The distiller, which recently moved headquarters from Essex to Balham in London, praised development in the category but said that it had come at a cost.

Fifth generation owner James Hayman explained: “Over the last ten years we have been lucky enough to witness first-hand enormous changes to the gin category – a wave of new producers, a renaissance of interest and a huge variety of new gins for consumers to explore and enjoy. The vast majority of these gins have added something new to the category whilst maintaining the predominant juniper character that separates gin from other spirit drinks.

“However, recently we have started to see some distillers marketing gins that have little to no juniper character. Such products undermine the work that the vast majority of distillers complete and run the risk of misleading consumers by blurring boundaries between gin and other spirit drinks. We are asking the industry to come together to ensure that the juniper character that makes gin unique is protected for future generations to enjoy”.

Hayman believes that the time is right to get stricter with gin and enforce regulations that are similar to those in categories such as Scotch whisky.

He also believes he has support from the trade: “Since the demise of the UK gin and vodka association there is no body to govern and enforce gin regulations in the manner of categories such as Scotch Whisky – and in the midst of a gin boom it can be difficult for those in the industry to rock the boat.
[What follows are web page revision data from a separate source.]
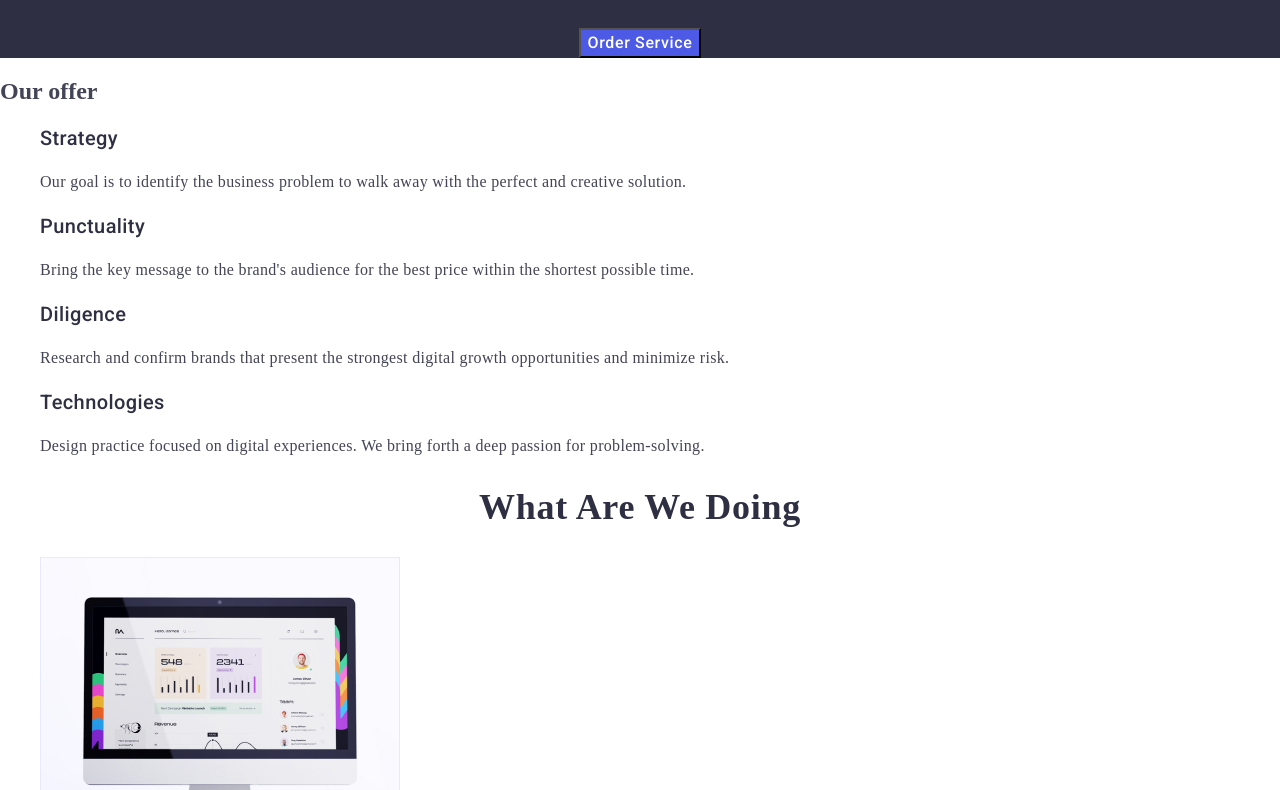
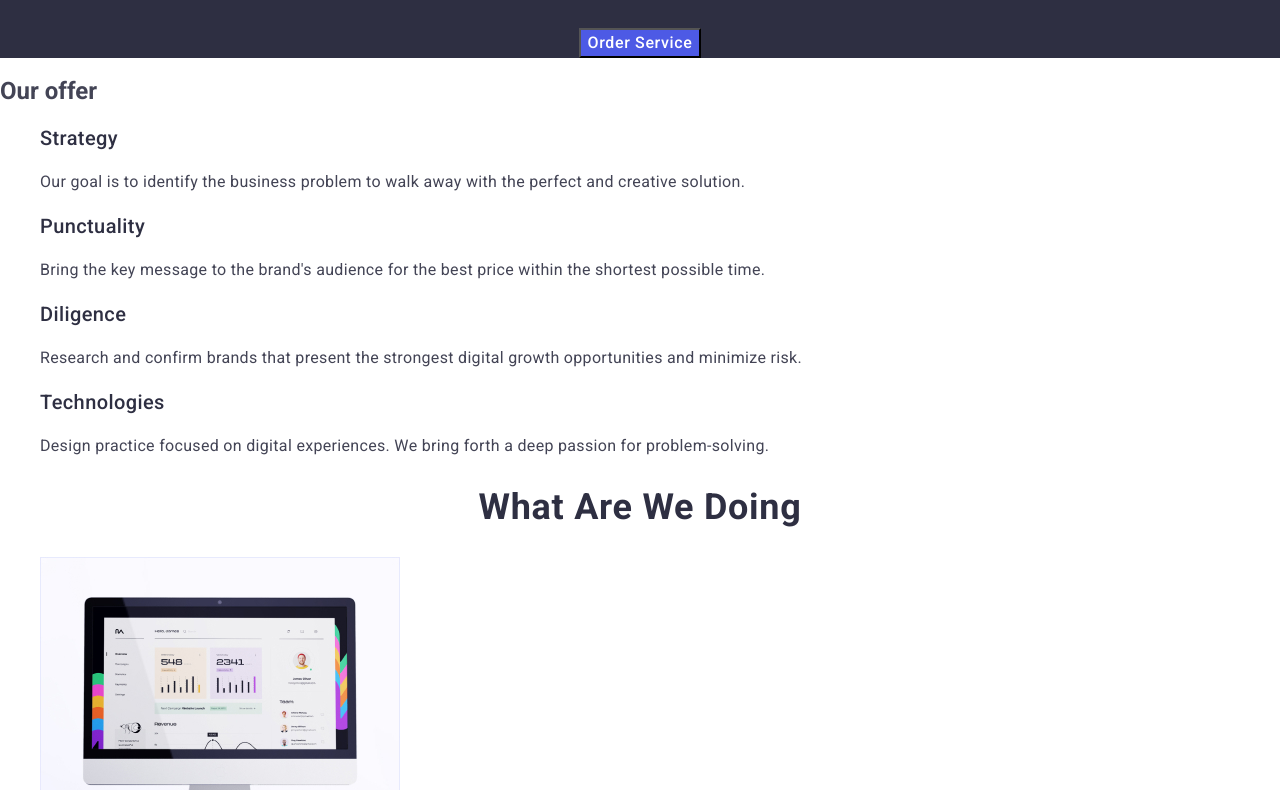
Before and after one commit to mishas00719/goit-markup-hw-02, a plain HTML site: page index.html in a window 1280 px wide. Shown: the part 298-1088 px from the top of the page. Drawn offline with nearby package versions, Linux system fonts and the light colour scheme.

Commit message:
commit10

```diff
--- a/css/styles.css
+++ b/css/styles.css
@@ -1,11 +1,5 @@
-.main-page {
-  font-family: var(--primari-font);
-  color: var(--primari-color-slate, #434455);
-  background-color: var(--background-color-white);
-}
-
 body {
-  font-family: var(--primari-font);
+  font-family: "Roboto", sans-serif;
   color: #434455;
   background-color: var(--white);
   text-decoration: none;
```
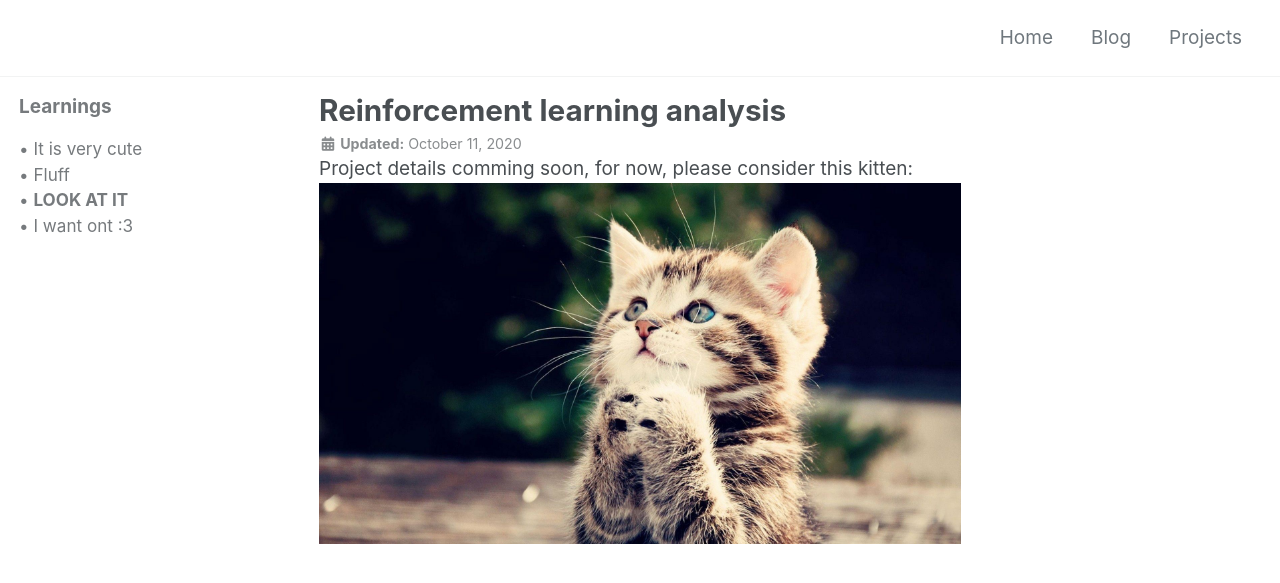
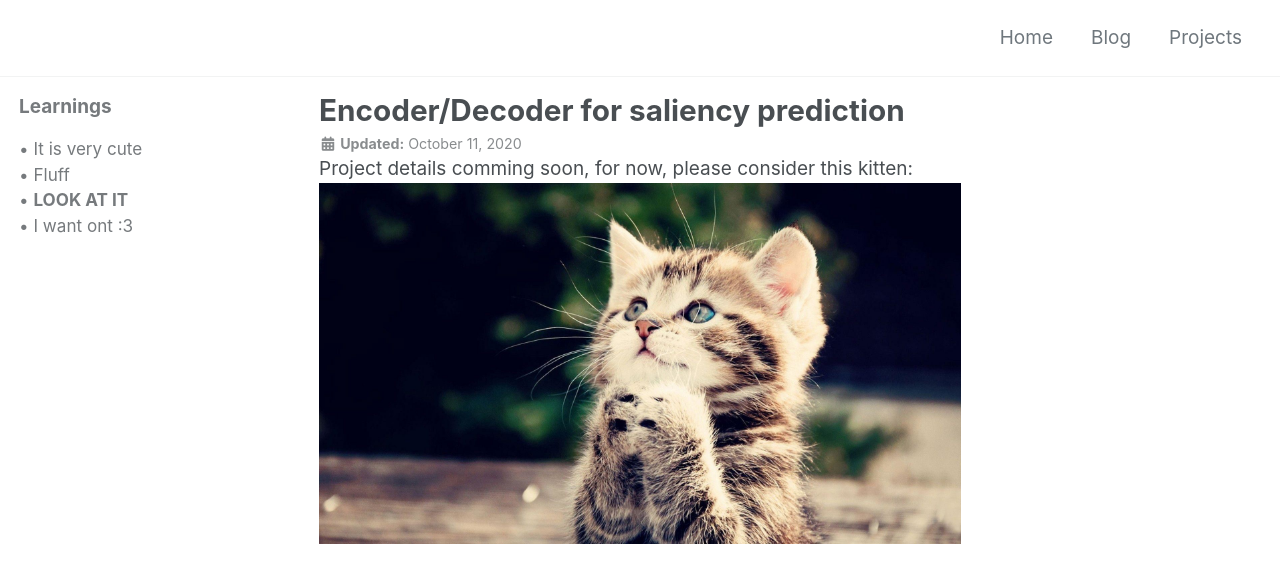
Before and after one commit to frietz58/frietz58.github.io, a Jekyll site: the page built from _projects/encoder_decoder.md, in a window 1280 px wide and 900 px high. Shown: the top 583 px of the window. Built offline with Jekyll 4.4.1, drawn with Linux system fonts in a browser that asks for light colours; cached includes are drawn as plain includes; nearby versions of some CDN libraries.

Commit message:
Replace RL walker with encoder decoder project
RL walker will be intergrated into the SAC blog post

```diff
--- a/_projects/rl_walker.md
+++ b/_projects/encoder_decoder.md
@@ -1,11 +1,11 @@
 ---
-title: "Reinforcement learning analysis"
+title: "Encoder/Decoder for saliency prediction"
 published: true
 teaser: >-
-  Analysis of deep reinforcement learning algorithms on the BipedalWalker-v2 OpenAI Gym environment.
+    Prediction of salient image regions with an Encder/Decoder CNN architecture
 header:
   # image: /assets/img/forest.jpg
-  teaser: /assets/img/rl_sac_analysis/walker.gif
+  teaser: /assets/img/encoder_decoder/teaser_0.png
 sidebar:
   - title: Learnings
     text: >-
```
Also changed, not shown: assets/img/encoder_decoder/overlay_4134.png (added), assets/img/encoder_decoder/overlay_4135.png (added), assets/img/encoder_decoder/overlay_4136.png (added), assets/img/encoder_decoder/overlay_4137.png (added), assets/img/encoder_decoder/overlay_4138.png (added), assets/img/encoder_decoder/teaser_0.png (added).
“That said, we know of many writers, bartenders and distillers who share our concerns regarding whether or not every gin out there truly delivers the juniper character required by law. In our view, if it says gin on the bottle, it should be gin in the bottle. We are hopeful that by raising the issue publicly we make it easier for those in the industry who share our beliefs to comment, to input and ultimately to work with us to ensure that gin is better protected for the future”.

The issue rests on the wording of the EU and US spirits regulations, which stipulate that gin must have a ‘predominant flavour’ of juniper. It does not provide measurements or quantities for the amount of juniper that should be put into the spirit.

This, brand director at Hayman’s Jonathan Gibson believes, leaves the category open to abuse.

“Gin is defined by juniper – literally. If a spirit drink lacks a predominant juniper flavour it simply isn’t gin – and if that drink is then marketed as gin it is misleading, inaccurate, fake. Nobody benefits from that – least of all the consumer.

“Our campaign will tackle this issue of ‘Fake Gin’ on two fronts – by asking the industry to come together to enforce the existing regulations more effectively and by raising consumer awareness of the issue itself so that those buying and drinking the gins can make a better informed choice. There is a playful element to the campaign – in particular the ‘Fake Gin’ terminology – but there is also a serious point behind it,” he said.

“We are asking both trade customers and consumers at home to ask themselves two very simple questions before buying a gin, putting it on a cocktail list or recommending it to others – does this spirit taste of juniper? And if not, is it a product that I want to support?”

Hayman’s has launched a manifesto on its website where it hopes with support from both consumers and the trade, it can highlight and put an end to the practice.

Read more: 


It looks like you're in Asia, would you like to be redirected to the Drinks Business Asia edition?

Yes, take me to the Asia edition No